RHY Resources

Adolescents Struggle to Differentiate Emotional States

A new study from Harvard and University of Washington looked at differences in people’s emotional experiences throughout the lifespan with the goal of better understanding why teens’ emotions may seem volatile. Results showed that adolescents often feel multiple emotions at the same time yet have difficulty differentiating them, which may impact their ability to cope well. Teaching self-regulation and mindfulness in RHY programs may help teens improve their ability to understand what they’re feeling, and subsequently reduce the risk of developing more persistent mental health problems. Read about the study.

 

 

Six Steps toward Improving Program Inclusion and Equity

This article from the National Institute on Out-of-school Time presents six ways that youth development professionals can improve their capacity to run equitable and culturally inclusive programs. From exploring one’s own implicit biases to using culturally relevant teaching approaches, these evidence-based recommendations can be easily put into action by RHY providers embracing an anti-discrimination stance. The full article also includes suggestions on related reading and tools.

 

 

Taking Youth to New Places with Travel

Chicago’s My Block My Hood My City brings inner-city young people on monthly field trips to parts of their city they might not otherwise see. The project’s aim is to open participants’ eyes to “where they can go” both figuratively and literally. RHY providers interested in expanding young people’s horizons and helping them feel less “trapped,” can learn lessons from this nonprofit’s experience building connections with entrepreneurs, artists, and community activists who host trips; structuring them so young people have fun and can actually participate; and securing the sponsorships and donations that cover its costs. Learn more about this approach.

 

Adolescent Stress and Self-regulation

This guide released by Harvard University’s Center on the Developing Child focuses on the “window of opportunity” to develop executive function skills during adolescence. The 4-page guide describes five skills crucial for self-regulation and healthy adulthood, tips for helping young people build core skills, and the impact of stress on their development. Finally, the guide highlights five ways that programs can reduce stress (and thus, boost executive functioning) through thoughtful program design. Download the guide.
 

Understanding the Needs of Youth with Incarcerated Parents

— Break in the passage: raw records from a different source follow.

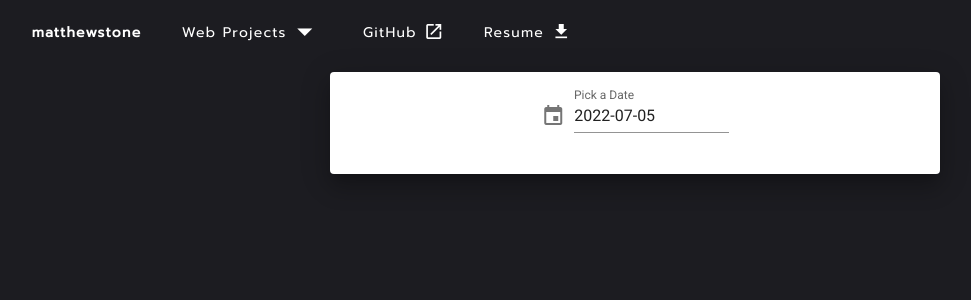
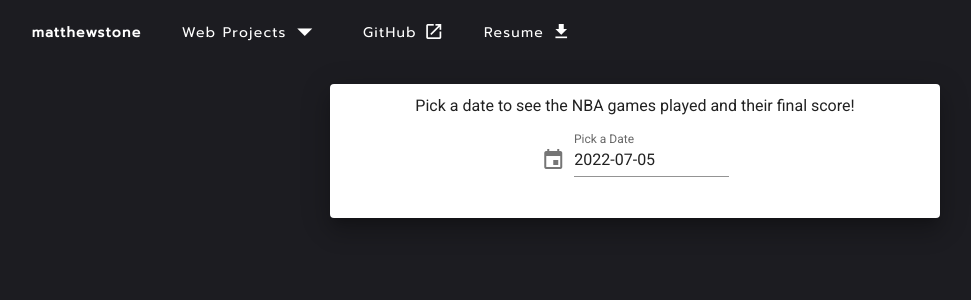
Before and after one commit to MatthewStonee/Personal-Site, a Vue app: page /NBA in a window 1280 px wide. Shown: the top 300 px of the page, without its empty margins (5-976 px from the left). Built offline with nearby package versions, Linux system fonts and the light colour scheme.

Commit message:
updated text

```diff
--- a/src/views/NBA.vue
+++ b/src/views/NBA.vue
@@ -3,6 +3,9 @@
       <v-card
           elevation="15"
       >
+        <div class="header">
+          Pick a date to see the NBA games played and their final score!
+        </div>
         <v-row>
 
           <v-col
@@ -166,6 +169,11 @@ export default {
   text-align: center;
 }
 
+.header {
+  padding-top: 10px;
+  padding-bottom: 10px;
+}
+
 .scoreText {
   text-align: center;
 }
@@ -179,6 +187,7 @@ export default {
 }
 
 .right {
+  justify: right;
   text-align: right;
 
 }
```
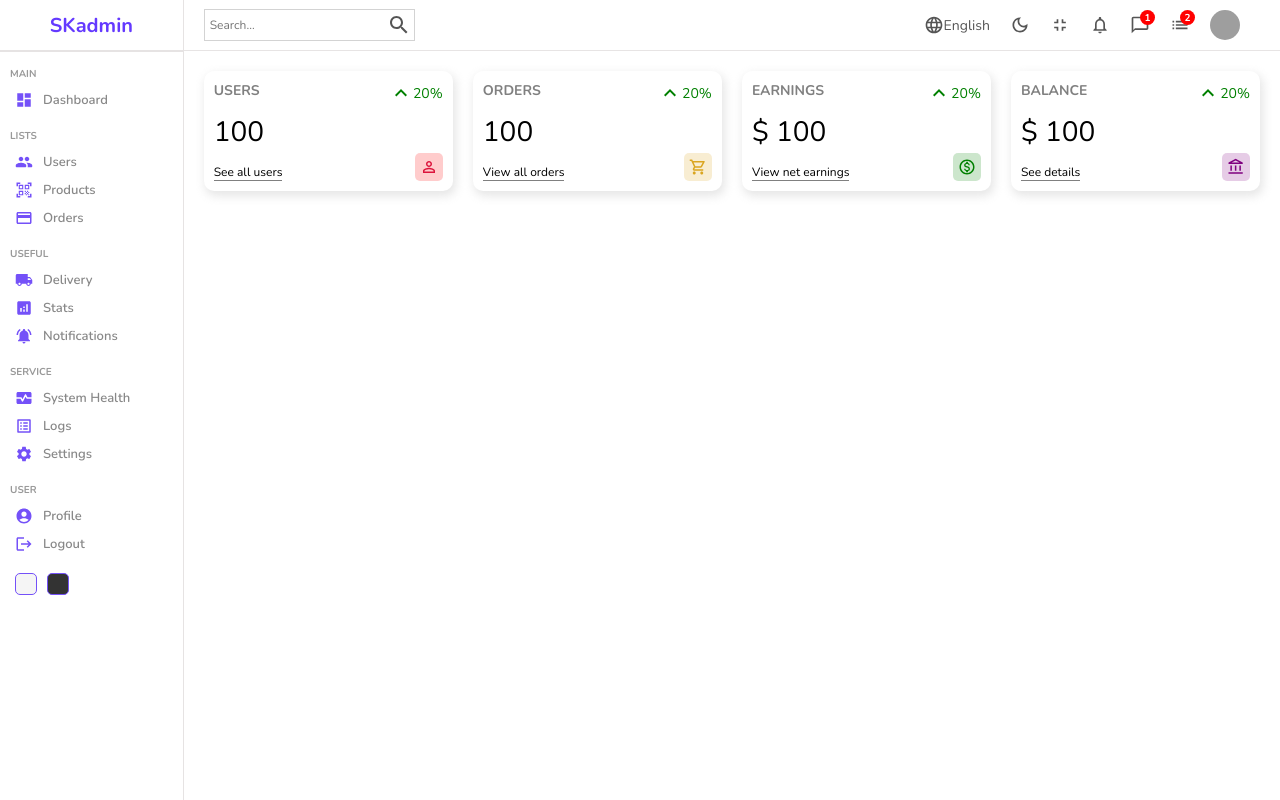
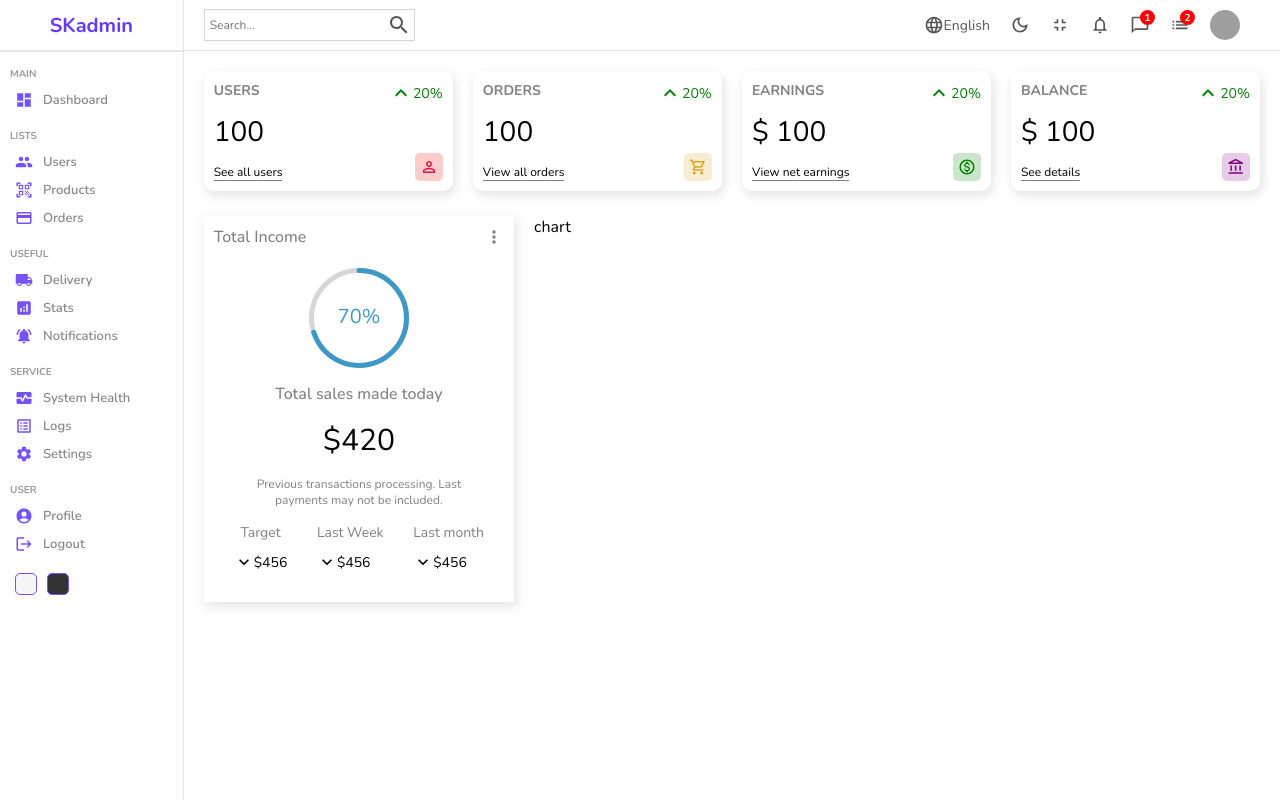
Before and after one commit to sharon-kathambi/react-admin-dashboard, a React (Create React App) app: page / in a window 1280 px wide. Built offline with nearby package versions, Linux system fonts and the light colour scheme; grey boxes are pictures that could not be loaded.

Commit message:
added and styled the featured component

```diff
--- a/package.json
+++ b/package.json
@@ -11,6 +11,7 @@
     "@testing-library/react": "^13.4.0",
     "@testing-library/user-event": "^13.5.0",
     "react": "^18.2.0",
+    "react-circular-progressbar": "^2.1.0",
     "react-dom": "^18.2.0",
     "react-router-dom": "^6.6.2",
     "react-scripts": "5.0.1",
--- /dev/null
+++ b/src/components/chart/Chart.jsx
@@ -0,0 +1,12 @@
+import React from 'react'
+import './chart.scss'
+
+const Chart = () => {
+  return (
+    <div className='chart'>
+      chart
+    </div>
+  )
+}
+
+export default Chart
--- /dev/null
+++ b/src/components/chart/chart.scss
@@ -0,0 +1,4 @@
+.chart {
+    flex: 5;
+
+}
--- /dev/null
+++ b/src/components/featured/Featured.jsx
@@ -0,0 +1,56 @@
+import React from 'react'
+import './featured.scss'
+import MoreVertOutlinedIcon from '@mui/icons-material/MoreVertOutlined';
+import { CircularProgressbar } from 'react-circular-progressbar';
+import 'react-circular-progressbar/dist/styles.css';
+import KeyboardArrowDownOutlinedIcon from '@mui/icons-material/KeyboardArrowDownOutlined';
+import KeyboardArrowUpOutlinedIcon from '@mui/icons-material/KeyboardArrowUpOutlined';
+
+const Featured = () => {
+  return (
+    <div className='featured'>
+      <div className="top">
+        <div className="title">
+            Total Income
+        </div>
+            <MoreVertOutlinedIcon fontSize='small'/>
+        </div>
+      <div className="bottom">
+        <div className="featuredChart">
+            <CircularProgressbar value={70} text={'70%'} strokeWidth={5}/>
+        </div>
+        <p className="title">Total sales made today</p>
+        <p className="amount">$420</p>
+        <p className="desc">Previous transactions processing. Last payments may not be included.</p>
+        <div className="summary">
+            <div className="item">
+                <div className="itemTitle">Target</div>
+                <div className="itemResult">
+                    <KeyboardArrowDownOutlinedIcon fontSize='small'/>
+                <div className="resultAmount">$456</div>
+                </div>
+
+            </div>
+            <div className="item">
+                <div className="itemTitle">Last Week</div>
+                <div className="itemResult">
+                    <KeyboardArrowDownOutlinedIcon fontSize='small'/>
+                <div className="resultAmount">$456</div>
+                </div>
+
+            </div>
+            <div className="item">
+                <div className="itemTitle">Last month</div>
+                <div className="itemResult">
+                    <KeyboardArrowDownOutlinedIcon fontSize='small'/>
+
+                <div className="resultAmount">$456</div>
+                </div>
+            </div>
+        </div>
+      </div>
+    </div>
+  )
+}
+
+export default Featured
--- /dev/null
+++ b/src/components/featured/featured.scss
@@ -0,0 +1,77 @@
+.featured {
+    flex: 2;
+    -webkit-box-shadow: 2px 4px 10px 1px rgba(0, 0, 0, 0.47);
+    box-shadow: 2px 4px 10px 1px rgba(201, 201, 201, 0.47);
+    padding: 10px;
+
+    .top {
+        display: flex;
+        align-items: center;
+        justify-content: space-between;
+        color: gray;
+
+        .title {
+            font-size: 16px;
+            font-weight: 500;
+        }
+    }
+    .bottom {
+        padding: 20px;
+        display: flex;
+        flex-direction: column;
+        align-items: center;
+        justify-content: center;
+        gap: 15px;
+
+        .featuredChart {
+            width: 100px;
+            height: 100px;
+        }
+
+        .title {
+           font-weight: 500;
+           color: gray;
+        }
+
+        .amount {
+            font-size: 30px;
+        }
+        .desc {
+            font-weight: 300;
+            font-size: 12px;
+            color: gray;
+            text-align: center;
+        }
+
+        .summary {
+            width: 100%;
+            display: flex;
+            align-items: center;
+            justify-content: space-between;
+
+            .item {
+                text-align: center;
+
+               .itemTitle{
+                font-size: 14px;
+                color: gray;
+               }
+
+               .itemResult {
+                display: flex;
+                align-items: center;
+                margin-top: 10px;
+                font-size: 14px;
+
+                &.positive {
+                    color: green
+                }
+
+                &.negative {
+                    color: red;
+                }
+               }
+            }
+        }
+    }
+}
--- a/src/pages/home/Home.jsx
+++ b/src/pages/home/Home.jsx
@@ -1,4 +1,6 @@
 import React from 'react'
+import Chart from '../../components/chart/Chart'
+import Featured from '../../components/featured/Featured'
 import Navbar from '../../components/navbar/Navbar'
 import Sidebar from '../../components/sidebar/Sidebar'
 import Widget from '../../components/widget/Widget'
@@ -16,6 +18,10 @@
           <Widget type="earning" />
           <Widget type="balance" />
         </div>
+        <div className="charts">
+          <Featured />
+          <Chart />
+        </div>
         </div>
     </div>
   )
--- a/src/pages/home/home.scss
+++ b/src/pages/home/home.scss
@@ -4,10 +4,14 @@
     .homeContainer {
         flex: 6;
 
-        .widgets {
+        .widgets, .charts{
            display: flex;
            padding: 20px;
            gap: 20px;
         }
+
+        .charts{
+            padding: 5px 20px;
+        }
     }
 }
```
Also changed, not shown: 1 other file (tests, documents, lock files or other folders).
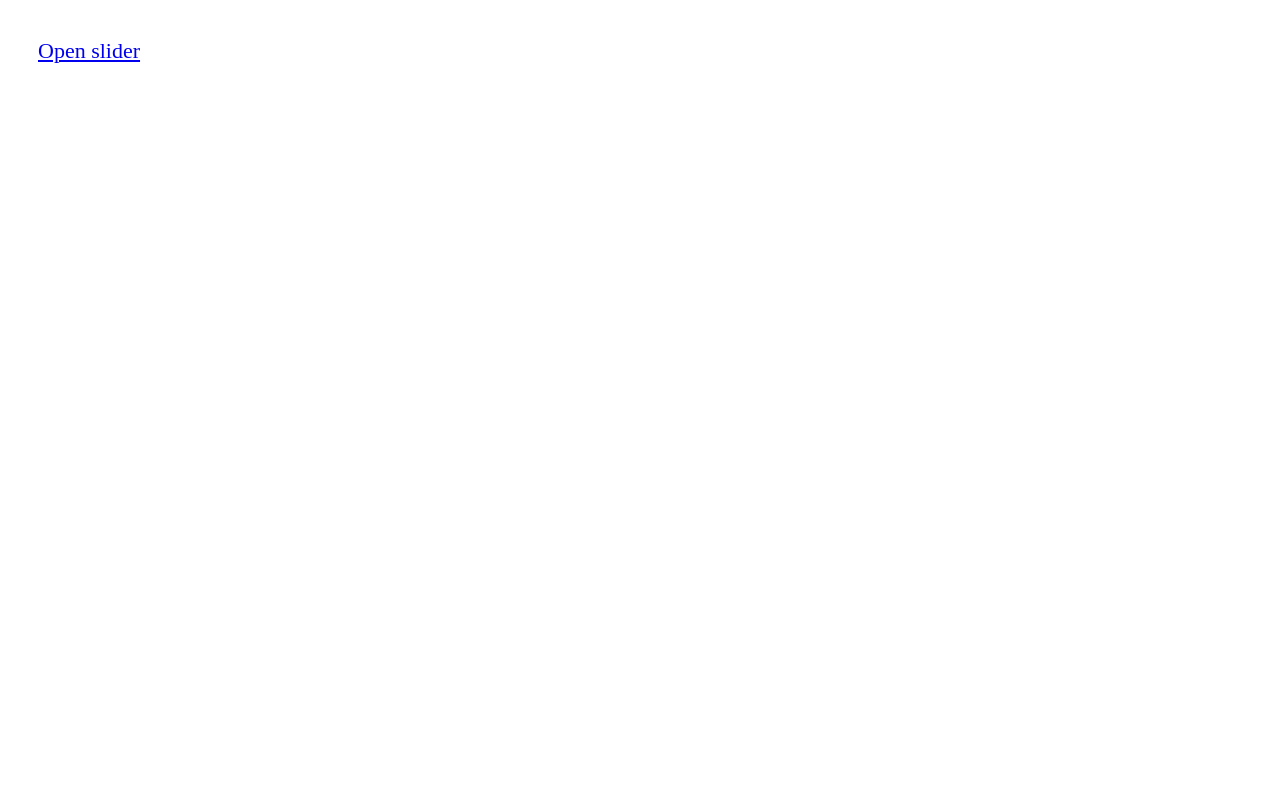
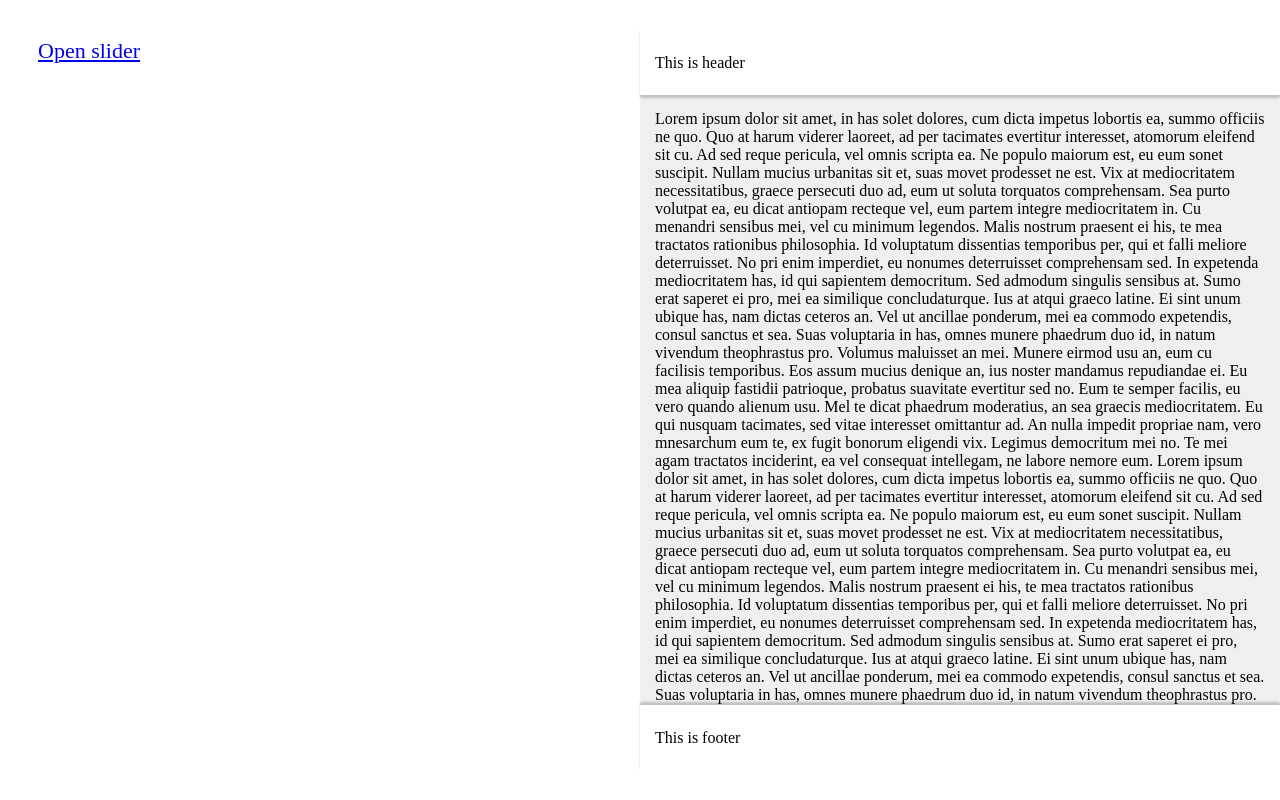
Before and after one commit to gogoair/react-slide-out, a React app: page / in a window 1280 px wide. Built offline with nearby package versions, Linux system fonts and the light colour scheme.

Commit message:
ADP-4240 implemented fold mode

```diff
--- a/example/index.jsx
+++ b/example/index.jsx
@@ -7,24 +7,33 @@ class Example extends React.Component {
 	constructor () {
 		super();
 		this.state = {
-			isOpen: false
+			isOpen: false,
+      isFolded: false,
 		}
 	}
 
 	openSlider = () => {
-		this.setState({isOpen: true});
+		this.setState({isFolded: !this.state.isFolded});
+    // this.setState({isOpen: true});
 	};
 
 	closeSlider = () => {
-		this.setState({isOpen: false});
+		this.setState({isFolded: false});
+    // this.setState({isOpen: false});
 	};
 
 	render () {
 		return (
 			<div style={{padding: '30px'}}>
+        {/*<div className="h-textRight">*/}
+          {/*<a href='#' style={{fontSize: '22px'}} onClick={this.openSlider}>Open slider</a>*/}
+        {/*</div>*/}
         <a href='#' style={{fontSize: '22px'}} onClick={this.openSlider}>Open slider</a>
 				<SimpleSlider
             isOpen={this.state.isOpen}
+            // leftToRight={true}
+            isFolded={this.state.isFolded}
+            foldMode={true}
             header={<div style={{padding: '15px'}}>This is header</div>}
             // title='Testing example'
 					  verticalOffset={{top: 30, bottom: 30}}
--- a/package.json
+++ b/package.json
@@ -1,6 +1,6 @@
 {
   "name": "react-slide-out",
-  "version": "0.0.8",
+  "version": "0.1.0",
   "keywords": [
     "react",
     "slider",
--- a/src/index.css
+++ b/src/index.css
@@ -13,6 +13,14 @@
 
 .SlideWrapper--open {
     animation: dim 0.3s ease-out forwards;
+}
+
+.SlideModal {
+  transition: width 0.3s ease-out;
+}
+
+.h-textRight {
+  text-align: right;
 }
 
 .h-overflowHidden {
@@ -37,7 +45,7 @@
 
 .SlideModal {
     position: fixed;
-    right: -50%;
+    /*right: -50%;*/
     top: 0;
     bottom: 0;
     width: 50%;
@@ -46,8 +54,20 @@
     z-index: 666;
 }
 
-.SlideModal--open {
-    animation: slideIn 0.3s ease-out forwards;
+.SlideModal--right {
+  right: -50%;
+}
+
+.SlideModal--left {
+  left: -50%;
+}
+
+.SlideModal--open.SlideModal--right {
+    animation: slideIn--right 0.3s ease-out forwards;
+}
+
+.SlideModal--open.SlideModal--left {
+  animation: slideIn--left 0.3s ease-out forwards;
 }
 
 @media (max-width: 520px) {
@@ -56,8 +76,12 @@
     }
 }
 
-.SlideModal--close {
-    animation: slideOut 0.3s ease-out forwards;
+.SlideModal--close.SlideModal--right {
+    animation: slideOut--right 0.3s ease-out forwards;
+}
+
+.SlideModal--close.SlideModal--left {
+  animation: slideOut--left 0.3s ease-out forwards;
 }
 
 .SlideModal__header {
@@ -72,7 +96,6 @@
 
 .SlideModal__footer {
     box-shadow: 0 -3px 2px 0 rgba(0, 0, 0, 0.2);
-
 }
 
 .SlideModal__title {
@@ -98,7 +121,7 @@
     }
 }
 
-@keyframes slideIn {
+@keyframes slideIn--right {
     0% {
         right: calc(-100%);
     }
@@ -107,7 +130,7 @@
     }
 }
 
-@keyframes slideOut {
+@keyframes slideOut--right {
     0% {
         right: 0;
     }
@@ -115,3 +138,21 @@
         right: calc(-100%);
     }
 }
+
+@keyframes slideIn--left {
+  0% {
+    left: calc(-100%);
+  }
+  100% {
+    left: 0;
+  }
+}
+
+@keyframes slideOut--left {
+  0% {
+    left: 0;
+  }
+  100% {
+    left: calc(-100%);
+  }
+}
--- a/src/index.jsx
+++ b/src/index.jsx
@@ -12,7 +12,14 @@ export default class SlideModal extends Component {
         verticalOffset: PropTypes.shape({
             top: PropTypes.number,
             bottom: PropTypes.number
-        })
+        }),
+      foldWidth: PropTypes.string,
+      foldMode: PropTypes.bool,
+      leftToRight: PropTypes.bool,
+    };
+
+    static defaultProps = {
+      foldWidth: '140px',
     };
 
     constructor(props) {
@@ -20,6 +27,7 @@ export default class SlideModal extends Component {
         let contentStyle;
         const offset = props.verticalOffset;
         const verticalOffset = offset ? (offset.top ? offset.top : 0) + (offset.bottom ? offset.bottom : 0) : 0;
+
         if (!this.props.footer && !this.props.title && !this.props.header) {
             contentStyle = {height: `calc(100vh - ${verticalOffset}px)`};
         } else if (!this.props.footer || (!this.props.title && !this.props.header)) {
@@ -27,8 +35,9 @@ export default class SlideModal extends Component {
         } else {
             contentStyle = {height: `calc(100vh - ${130 + verticalOffset}px)`};
         }
+
         this.state = {
-            isOpen: !!props.isOpen,
+            isOpen: this.props.foldMode ? true : !!props.isOpen,
             wrapperClass: 'SlideWrapper--open',
             sliderClass: 'SlideModal--open',
             contentStyle
@@ -67,34 +76,45 @@ export default class SlideModal extends Component {
     }
 
     onAnimationEnd = e => {
-        if (e.animationName === 'slideOut') {
+        if (e.animationName === 'slideOut--right' || e.animationName === 'slideOut--left') {
             this.setState({isOpen: false});
         }
     };
 
     onWrapperClick = e => {
         const className = e.target.className;
-        if (className.includes('js-slideWrapper') && this.props.onOutsideClick) {
+        if (className.includes('js-slideWrapper') && this.props.onOutsideClick && !this.props.foldMode) {
             this.props.onOutsideClick();
         }
     };
 
     render() {
-        return this.state.isOpen ? (
+      const offsetStyle = this.props.verticalOffset ? {
+        top: this.props.verticalOffset.top,
+        bottom: this.props.verticalOffset.bottom
+      } : {};
+
+      const foldStyle = this.props.foldMode && this.props.isFolded ? {
+        width: this.props.foldWidth,
+        minWidth: "auto",
+      } : {};
+
+      const foldOverlayStyles = this.props.foldMode ? {
+        zIndex: "0",
+        position: "static",
+      } : {};
+
+      const sliderDirectionClassName = this.props.leftToRight ? "SlideModal SlideModal--left " : "SlideModal SlideModal--right ";
+
+      return this.state.isOpen || this.props.foldMode ? (
           <div
               onAnimationEnd={this.onAnimationEnd}
               className={'SlideWrapper js-slideWrapper' + ' ' + this.state.wrapperClass}
               onClick={this.onWrapperClick}
-                style={this.props.verticalOffset ? {
-                    top: this.props.verticalOffset.top,
-                    bottom: this.props.verticalOffset.bottom
-                } : {}}
+              style={{...offsetStyle, ...foldOverlayStyles}}
           >
-                <div className={'SlideModal ' + this.state.sliderClass}
-                     style={this.props.verticalOffset ? {
-                         top: this.props.verticalOffset.top,
-                         bottom: this.props.verticalOffset.bottom
-                     } : {}}>
+            <div className={sliderDirectionClassName + this.state.sliderClass}
+                 style={{...offsetStyle, ...foldStyle}}>
               <div className='h-displayFlex h-flexCol h-flexSpaceBetween' style={{height: '100%'}}>
                 {this.props.title || this.props.header
                     ? <div className='SlideModal__header js-slideModalHeader'>
```
Also changed, not shown: 1 other file (tests, documents, lock files or other folders). Lines whose indentation alone changed are shown as unchanged.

This 26-minute video and accompanying discussion guide released by youth.gov focuses on the needs and experiences of young people who have parents or other close family members who are incarcerated. Featuring young adults sharing their personal experiences, as well as insights from child welfare professionals, the video can be used to educate RHY staff and to open discussions with young people. Watch the video and access related reports, toolkits and youth listening sessions at youth.gov.

 

 
<< first < Prev 1 2 3 4 5 6 7 8 9 10 Next > last >>

Page 8 of 42